We are currently in the process of developng this site and have so far opted for our old approach of using a language_code column in the property types table for storing the locale codes. We have also created views for this table so we can see at a glance
the property types in the various languages. However it has created some problems along the way and to be hosest it hasn't been a perfect solution. I've always like the idea of using completely language-specific tables and in hindsight it may have worked
better in various ways. I find it interesting that you have chosen to completely put aside the localization features and to use the database for

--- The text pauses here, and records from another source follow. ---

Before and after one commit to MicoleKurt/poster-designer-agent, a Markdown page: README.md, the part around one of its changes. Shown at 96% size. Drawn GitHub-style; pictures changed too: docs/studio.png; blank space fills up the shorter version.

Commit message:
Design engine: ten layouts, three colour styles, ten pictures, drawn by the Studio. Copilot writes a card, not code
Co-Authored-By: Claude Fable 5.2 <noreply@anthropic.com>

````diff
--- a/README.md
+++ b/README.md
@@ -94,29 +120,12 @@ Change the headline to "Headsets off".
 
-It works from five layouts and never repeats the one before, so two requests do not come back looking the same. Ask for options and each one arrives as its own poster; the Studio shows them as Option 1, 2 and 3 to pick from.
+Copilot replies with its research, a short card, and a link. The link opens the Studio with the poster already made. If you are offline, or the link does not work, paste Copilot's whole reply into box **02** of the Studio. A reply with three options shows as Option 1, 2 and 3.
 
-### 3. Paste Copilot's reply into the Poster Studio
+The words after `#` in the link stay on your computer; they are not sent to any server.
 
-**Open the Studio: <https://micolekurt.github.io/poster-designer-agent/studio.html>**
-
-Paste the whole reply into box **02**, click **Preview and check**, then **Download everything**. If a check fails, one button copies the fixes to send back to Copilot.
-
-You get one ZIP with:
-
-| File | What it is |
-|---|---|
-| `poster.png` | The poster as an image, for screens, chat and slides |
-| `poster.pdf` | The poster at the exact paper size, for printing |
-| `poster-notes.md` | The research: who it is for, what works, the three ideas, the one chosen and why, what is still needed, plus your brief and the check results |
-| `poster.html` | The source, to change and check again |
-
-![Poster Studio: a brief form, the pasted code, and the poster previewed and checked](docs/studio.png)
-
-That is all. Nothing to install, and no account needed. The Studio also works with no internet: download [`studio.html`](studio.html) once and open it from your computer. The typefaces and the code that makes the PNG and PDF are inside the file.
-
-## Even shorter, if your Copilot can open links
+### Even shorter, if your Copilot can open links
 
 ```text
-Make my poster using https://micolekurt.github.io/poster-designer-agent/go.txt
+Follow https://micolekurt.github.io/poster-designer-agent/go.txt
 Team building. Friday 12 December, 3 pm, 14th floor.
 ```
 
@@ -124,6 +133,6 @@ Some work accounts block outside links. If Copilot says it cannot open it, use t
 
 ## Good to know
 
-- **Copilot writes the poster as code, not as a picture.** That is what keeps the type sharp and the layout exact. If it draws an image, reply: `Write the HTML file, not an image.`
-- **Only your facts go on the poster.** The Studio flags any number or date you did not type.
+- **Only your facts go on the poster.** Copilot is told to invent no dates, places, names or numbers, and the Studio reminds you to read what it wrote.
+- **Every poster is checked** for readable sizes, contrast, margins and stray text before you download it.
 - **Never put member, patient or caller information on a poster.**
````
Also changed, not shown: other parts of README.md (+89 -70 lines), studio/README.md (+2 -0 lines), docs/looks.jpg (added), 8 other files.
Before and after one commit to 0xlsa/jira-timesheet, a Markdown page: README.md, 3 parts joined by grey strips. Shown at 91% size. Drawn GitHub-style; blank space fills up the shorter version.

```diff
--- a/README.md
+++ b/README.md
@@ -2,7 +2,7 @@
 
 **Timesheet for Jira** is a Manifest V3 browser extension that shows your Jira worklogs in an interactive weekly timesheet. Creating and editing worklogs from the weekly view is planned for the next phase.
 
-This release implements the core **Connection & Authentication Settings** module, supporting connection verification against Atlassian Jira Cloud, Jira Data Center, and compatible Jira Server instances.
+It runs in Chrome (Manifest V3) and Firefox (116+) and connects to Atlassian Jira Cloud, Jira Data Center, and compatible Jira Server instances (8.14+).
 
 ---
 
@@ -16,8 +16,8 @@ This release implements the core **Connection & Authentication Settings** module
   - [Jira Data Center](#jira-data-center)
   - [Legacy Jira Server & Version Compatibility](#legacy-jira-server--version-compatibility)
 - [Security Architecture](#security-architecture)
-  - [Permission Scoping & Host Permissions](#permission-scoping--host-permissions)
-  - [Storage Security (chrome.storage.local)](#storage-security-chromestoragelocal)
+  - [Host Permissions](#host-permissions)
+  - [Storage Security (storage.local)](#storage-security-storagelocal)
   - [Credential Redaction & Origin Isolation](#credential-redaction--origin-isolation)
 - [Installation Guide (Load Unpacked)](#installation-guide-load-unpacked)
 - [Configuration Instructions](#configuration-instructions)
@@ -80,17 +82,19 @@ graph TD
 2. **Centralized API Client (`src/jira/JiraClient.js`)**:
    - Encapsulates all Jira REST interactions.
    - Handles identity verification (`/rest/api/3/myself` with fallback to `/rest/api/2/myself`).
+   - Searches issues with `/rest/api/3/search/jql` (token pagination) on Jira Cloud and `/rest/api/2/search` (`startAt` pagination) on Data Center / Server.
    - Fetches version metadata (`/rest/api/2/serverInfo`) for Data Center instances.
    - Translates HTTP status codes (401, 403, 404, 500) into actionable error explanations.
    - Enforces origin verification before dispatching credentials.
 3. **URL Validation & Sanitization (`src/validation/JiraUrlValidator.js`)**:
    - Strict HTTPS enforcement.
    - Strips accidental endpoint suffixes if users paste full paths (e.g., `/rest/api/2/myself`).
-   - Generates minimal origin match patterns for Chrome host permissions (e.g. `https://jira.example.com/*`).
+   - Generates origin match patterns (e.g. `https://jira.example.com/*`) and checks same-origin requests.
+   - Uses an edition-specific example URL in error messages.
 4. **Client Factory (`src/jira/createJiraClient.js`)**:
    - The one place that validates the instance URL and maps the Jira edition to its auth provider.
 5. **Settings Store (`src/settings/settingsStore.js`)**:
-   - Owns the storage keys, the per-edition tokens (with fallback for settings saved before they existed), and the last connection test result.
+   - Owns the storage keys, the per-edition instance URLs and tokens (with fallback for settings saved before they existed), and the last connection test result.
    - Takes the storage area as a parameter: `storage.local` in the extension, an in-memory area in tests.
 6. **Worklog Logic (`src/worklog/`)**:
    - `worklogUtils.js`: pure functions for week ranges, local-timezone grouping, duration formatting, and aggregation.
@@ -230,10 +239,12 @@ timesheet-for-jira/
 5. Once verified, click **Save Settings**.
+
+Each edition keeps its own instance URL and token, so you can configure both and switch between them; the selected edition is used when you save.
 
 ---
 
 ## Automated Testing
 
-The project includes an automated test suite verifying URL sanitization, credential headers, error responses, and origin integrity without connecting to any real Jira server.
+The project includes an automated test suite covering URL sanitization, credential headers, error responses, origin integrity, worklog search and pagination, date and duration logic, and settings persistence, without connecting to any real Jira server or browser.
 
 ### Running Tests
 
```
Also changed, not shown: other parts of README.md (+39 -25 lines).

all resources. It seems to me that Microsoft have but a lot of thought into the localization features but on the other hand we are very surprised that they haven't developed an elegant (if any) solution when it comes to displaying language-specific
data. Thanks for your help and advice.
Jun 05, 2008 09:03 AM|ReyN|LINK
>> I find it interesting that you have chosen to completely put aside the localization features and to use the database for
Actually, we did not do away with localization resources entirely, only for the data presentation, where we use good old SQL and databinding expressions.
We still use localized resources for the user interface, such as for control captions, instructional labels, message box, etc. and we fully utilize whatever limited features are available, such as typed object referencing, implicit/explicit
resource expressions, get resource methods, etc. I think this is what it is best suited for.
In fact even the MS
docs on localization clearly states that: Localization consists primarily of translating the user interface.
Jun 07, 2008 02:43 AM|ReyN|LINK
and by the way, i almost forgot
in my mind one of the better uses of ASP.NET resources is in conjunction with the Login controls (login, createuserwizard, passwordrecovery, changepassword, etc.) as the text and label attributes of these controls are fully localizable, including button
captions, error messages and instructional text!
this is particularly useful when you are developing for a site with a multilingual membership base [:D]
Jun 07, 2008 08:29 AM|KelseyThornton|LINK
I would like to know how you can cope with date fields from a SQL Server 2005 Express database.
I have a site running on Windows Server 2003 (English Language versoinand which I would like to have it present datetime items in Dutch (e.g. maandag instead of Monday, juni instead of June...).
Can I do this without changing the entire machine settings. - I also want other websites to be presented in English!
Jun 07, 2008 10:55 AM|ReyN|LINK
date, numbers and currency formatting is really more of a "globalization" issue and not really "localization", but anyway ... [;)]
>> Can I do this without changing the entire machine settings. - I also want other websites to be presented in English!
yes, it depends on what it is specifically you need to do
you can display dates from a database in the correct culture format by, for example, in a data presentation control such as a GridView
1 - converting the date string from the db into a DateTime object and applying
ToString ( "f'", cultureInfoName ) where cultureInfoName is the
CultureInfo you want to display in
2 - or you can set the entire page to display formatting in the preferred culture by setting
@Page culture = cultureInfoName and then setting the DataFormatString of the BoundField to something like
This example shows the
FullDateTimePattern used for each of the available cultures. [:D]
and here you can read more about
Setting the Culture for ASP.NET Pages
Jun 07, 2008 11:35 AM|KelseyThornton|LINK
[Yes][cool]Great advice - I used the globalisation feature of the web.config file to set the culture for my entire site, as it is aimed at Dutch-language speakers.!
Jul 22, 2008 09:51 PM|notinhere|LINK
is there any special setup needed on the servers for these localization/globalization thing? my bi-lingual website is working fine in my laptop, however the system wouldn't save the correct character in the database at the server version (web server (2003),
application server (2003) and DB server (oracle 10g). when i try inserting the character directly in oracle tables, it works fine. but upon insert using the system on the application or web server, it doesn't work -- the character is just inverted (?) mark.
needs urgent advice.